#### Dataset records ####

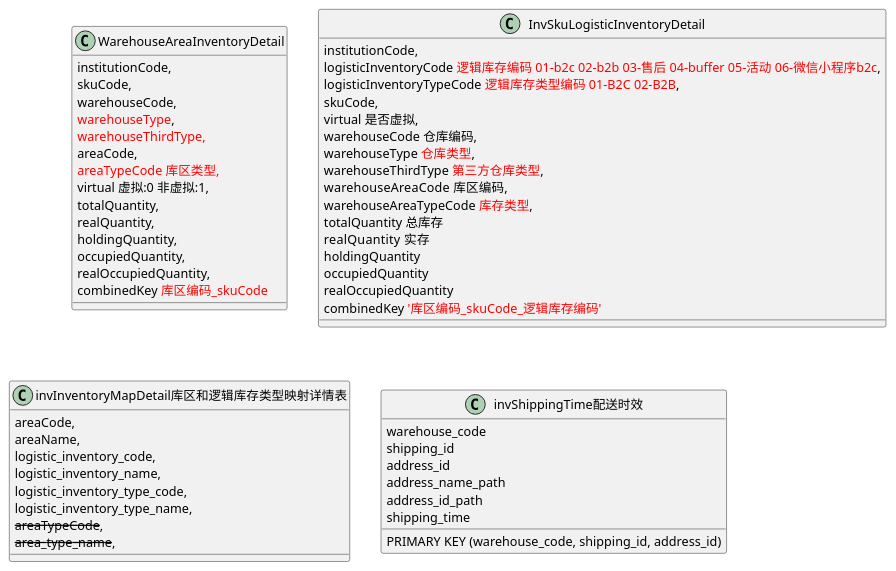
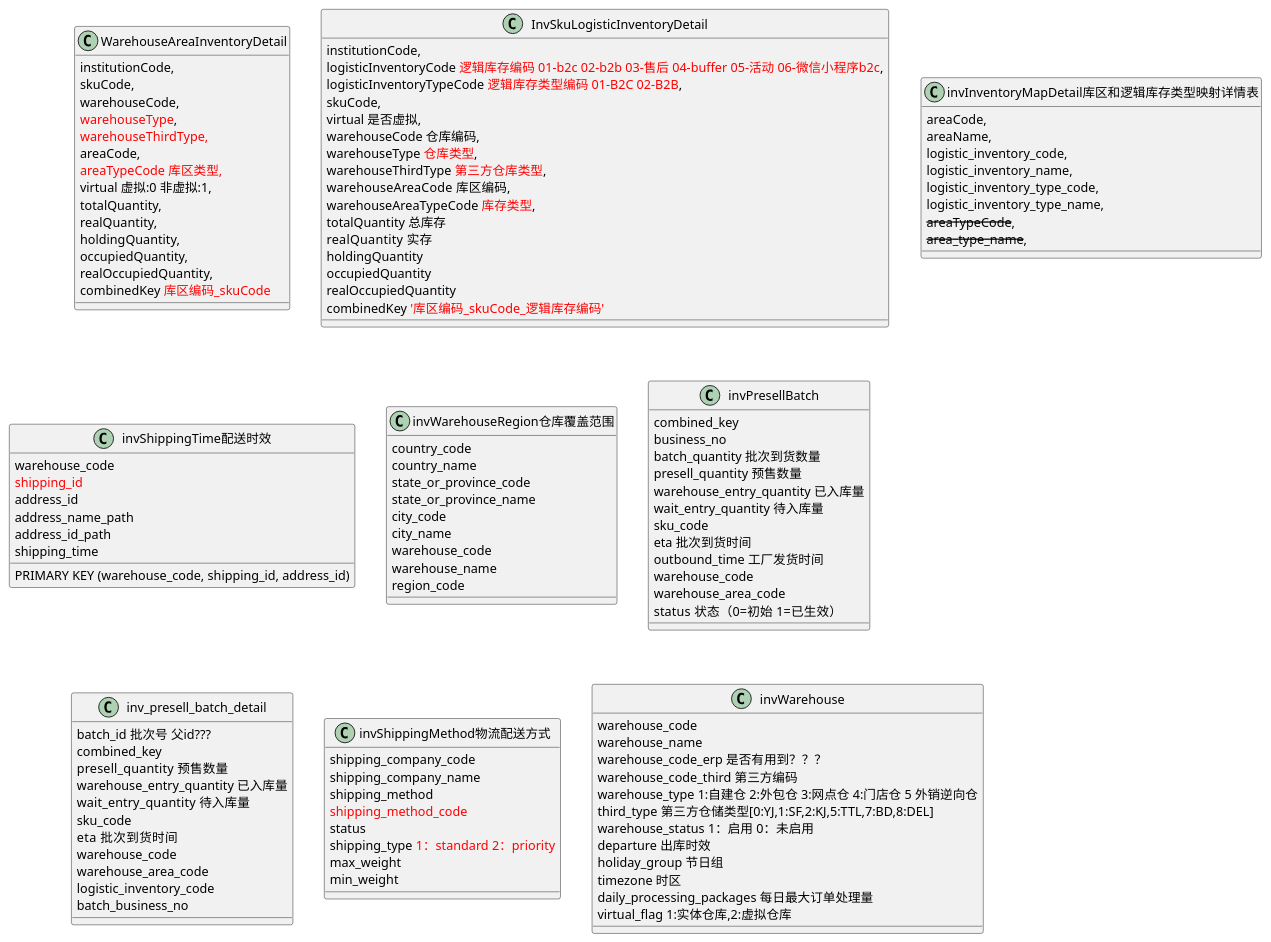
The diagram in uml/inventory/InventoryDetail.puml (newbigTech/myDesignPattern), drawn with PlantUML before and after one commit. The commit also changed 2 other files, not shown here.

```diff
--- a/uml/inventory/InventoryDetail.puml
+++ b/uml/inventory/InventoryDetail.puml
@@ -1,60 +1,128 @@
 @startuml
 class WarehouseAreaInventoryDetail {
     institutionCode,
     skuCode,
     warehouseCode,
     <font color=red>warehouseType</font>,
     <font color=red>warehouseThirdType<font color=red>,
     areaCode,
     <font color=red>areaTypeCode 库区类型,
     virtual 虚拟:0 非虚拟:1,
     totalQuantity,
     realQuantity,
     holdingQuantity,
     occupiedQuantity,
     realOccupiedQuantity,
     combinedKey <font color=red>库区编码_skuCode<font color=red>
 }
 
 class InvSkuLogisticInventoryDetail {
     institutionCode,
     logisticInventoryCode <font color=red>逻辑库存编码 01-b2c 02-b2b 03-售后 04-buffer 05-活动 06-微信小程序b2c</font>,
     logisticInventoryTypeCode <font color=red>逻辑库存类型编码 01-B2C 02-B2B</font>,
     skuCode,
     virtual 是否虚拟,
     warehouseCode 仓库编码,
     warehouseType <font color=red>仓库类型</font>,
     warehouseThirdType <font color=red>第三方仓库类型</font>,
     warehouseAreaCode  库区编码,
     warehouseAreaTypeCode <font color=red>库存类型</font>,
     totalQuantity 总库存
     realQuantity  实存
     holdingQuantity
     occupiedQuantity
     realOccupiedQuantity
     combinedKey <font color=red>'库区编码_skuCode_逻辑库存编码'</font>
 }
 
 class invInventoryMapDetail库区和逻辑库存类型映射详情表{
     areaCode,
     areaName,
     logistic_inventory_code,
     logistic_inventory_name,
     logistic_inventory_type_code,
     logistic_inventory_type_name,
     --areaTypeCode--,
     --area_type_name--,
 }
 
 class invShippingTime配送时效{
     warehouse_code
-    shipping_id
+    <font color=red>shipping_id</font>
     address_id
     address_name_path
     address_id_path
     shipping_time
     PRIMARY KEY (warehouse_code, shipping_id, address_id)
 }
 
+class invWarehouseRegion仓库覆盖范围{
+    country_code
+    country_name
+    state_or_province_code
+    state_or_province_name
+    city_code
+    city_name
+    warehouse_code
+    warehouse_name
+    region_code
+}
+
+class invPresellBatch{
+    combined_key
+    business_no
+    batch_quantity 批次到货数量
+    presell_quantity 预售数量
+    warehouse_entry_quantity 已入库量
+    wait_entry_quantity 待入库量
+    sku_code
+    eta 批次到货时间
+    outbound_time 工厂发货时间
+    warehouse_code
+    warehouse_area_code
+    status 状态（0=初始  1=已生效）
+}
+
+class inv_presell_batch_detail{
+    batch_id 批次号 父id???
+    combined_key
+    presell_quantity  预售数量
+    warehouse_entry_quantity 已入库量
+    wait_entry_quantity  待入库量
+    sku_code
+    eta  批次到货时间
+    warehouse_code
+    warehouse_area_code
+    logistic_inventory_code
+    batch_business_no
+}
+
+class invShippingMethod物流配送方式 {
+    shipping_company_code
+    shipping_company_name
+    shipping_method
+    <font color=red>shipping_method_code</font>
+    status
+    shipping_type <font color=red>1：standard 2：priority</font>
+    max_weight
+    min_weight
+}
+
+class invWarehouse {
+    warehouse_code
+    warehouse_name
+    warehouse_code_erp 是否有用到？？？
+    warehouse_code_third 第三方编码
+    warehouse_type 1:自建仓 2:外包仓 3:网点仓 4:门店仓 5 外销逆向仓
+    third_type 第三方仓储类型[0:YJ,1:SF,2:KJ,5:TTL,7:BD,8:DEL]
+    warehouse_status 1：启用 0：未启用
+    departure 出库时效
+    holiday_group 节日组
+    timezone 时区
+    daily_processing_packages 每日最大订单处理量
+    virtual_flag 1:实体仓库,2:虚拟仓库
+}
+
+
 
 @enduml
```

####

Repeat the data in full, exactly as it stands, but drop every picture.

[Solution to this task]
The diagram in uml/inventory/InventoryDetail.puml (newbigTech/myDesignPattern), drawn with PlantUML before and after one commit. The commit also changed 2 other files, not shown here.

```diff
--- a/uml/inventory/InventoryDetail.puml
+++ b/uml/inventory/InventoryDetail.puml
@@ -1,60 +1,128 @@
 @startuml
 class WarehouseAreaInventoryDetail {
     institutionCode,
     skuCode,
     warehouseCode,
     <font color=red>warehouseType</font>,
     <font color=red>warehouseThirdType<font color=red>,
     areaCode,
     <font color=red>areaTypeCode 库区类型,
     virtual 虚拟:0 非虚拟:1,
     totalQuantity,
     realQuantity,
     holdingQuantity,
     occupiedQuantity,
     realOccupiedQuantity,
     combinedKey <font color=red>库区编码_skuCode<font color=red>
 }
 
 class InvSkuLogisticInventoryDetail {
     institutionCode,
     logisticInventoryCode <font color=red>逻辑库存编码 01-b2c 02-b2b 03-售后 04-buffer 05-活动 06-微信小程序b2c</font>,
     logisticInventoryTypeCode <font color=red>逻辑库存类型编码 01-B2C 02-B2B</font>,
     skuCode,
     virtual 是否虚拟,
     warehouseCode 仓库编码,
     warehouseType <font color=red>仓库类型</font>,
     warehouseThirdType <font color=red>第三方仓库类型</font>,
     warehouseAreaCode  库区编码,
     warehouseAreaTypeCode <font color=red>库存类型</font>,
     totalQuantity 总库存
     realQuantity  实存
     holdingQuantity
     occupiedQuantity
     realOccupiedQuantity
     combinedKey <font color=red>'库区编码_skuCode_逻辑库存编码'</font>
 }
 
 class invInventoryMapDetail库区和逻辑库存类型映射详情表{
     areaCode,
     areaName,
     logistic_inventory_code,
     logistic_inventory_name,
     logistic_inventory_type_code,
     logistic_inventory_type_name,
     --areaTypeCode--,
     --area_type_name--,
 }
 
 class invShippingTime配送时效{
     warehouse_code
-    shipping_id
+    <font color=red>shipping_id</font>
     address_id
     address_name_path
     address_id_path
     shipping_time
     PRIMARY KEY (warehouse_code, shipping_id, address_id)
 }
 
+class invWarehouseRegion仓库覆盖范围{
+    country_code
+    country_name
+    state_or_province_code
+    state_or_province_name
+    city_code
+    city_name
+    warehouse_code
+    warehouse_name
+    region_code
+}
+
+class invPresellBatch{
+    combined_key
+    business_no
+    batch_quantity 批次到货数量
+    presell_quantity 预售数量
+    warehouse_entry_quantity 已入库量
+    wait_entry_quantity 待入库量
+    sku_code
+    eta 批次到货时间
+    outbound_time 工厂发货时间
+    warehouse_code
+    warehouse_area_code
+    status 状态（0=初始  1=已生效）
+}
+
+class inv_presell_batch_detail{
+    batch_id 批次号 父id???
+    combined_key
+    presell_quantity  预售数量
+    warehouse_entry_quantity 已入库量
+    wait_entry_quantity  待入库量
+    sku_code
+    eta  批次到货时间
+    warehouse_code
+    warehouse_area_code
+    logistic_inventory_code
+    batch_business_no
+}
+
+class invShippingMethod物流配送方式 {
+    shipping_company_code
+    shipping_company_name
+    shipping_method
+    <font color=red>shipping_method_code</font>
+    status
+    shipping_type <font color=red>1：standard 2：priority</font>
+    max_weight
+    min_weight
+}
+
+class invWarehouse {
+    warehouse_code
+    warehouse_name
+    warehouse_code_erp 是否有用到？？？
+    warehouse_code_third 第三方编码
+    warehouse_type 1:自建仓 2:外包仓 3:网点仓 4:门店仓 5 外销逆向仓
+    third_type 第三方仓储类型[0:YJ,1:SF,2:KJ,5:TTL,7:BD,8:DEL]
+    warehouse_status 1：启用 0：未启用
+    departure 出库时效
+    holiday_group 节日组
+    timezone 时区
+    daily_processing_packages 每日最大订单处理量
+    virtual_flag 1:实体仓库,2:虚拟仓库
+}
+
+
 
 @enduml
```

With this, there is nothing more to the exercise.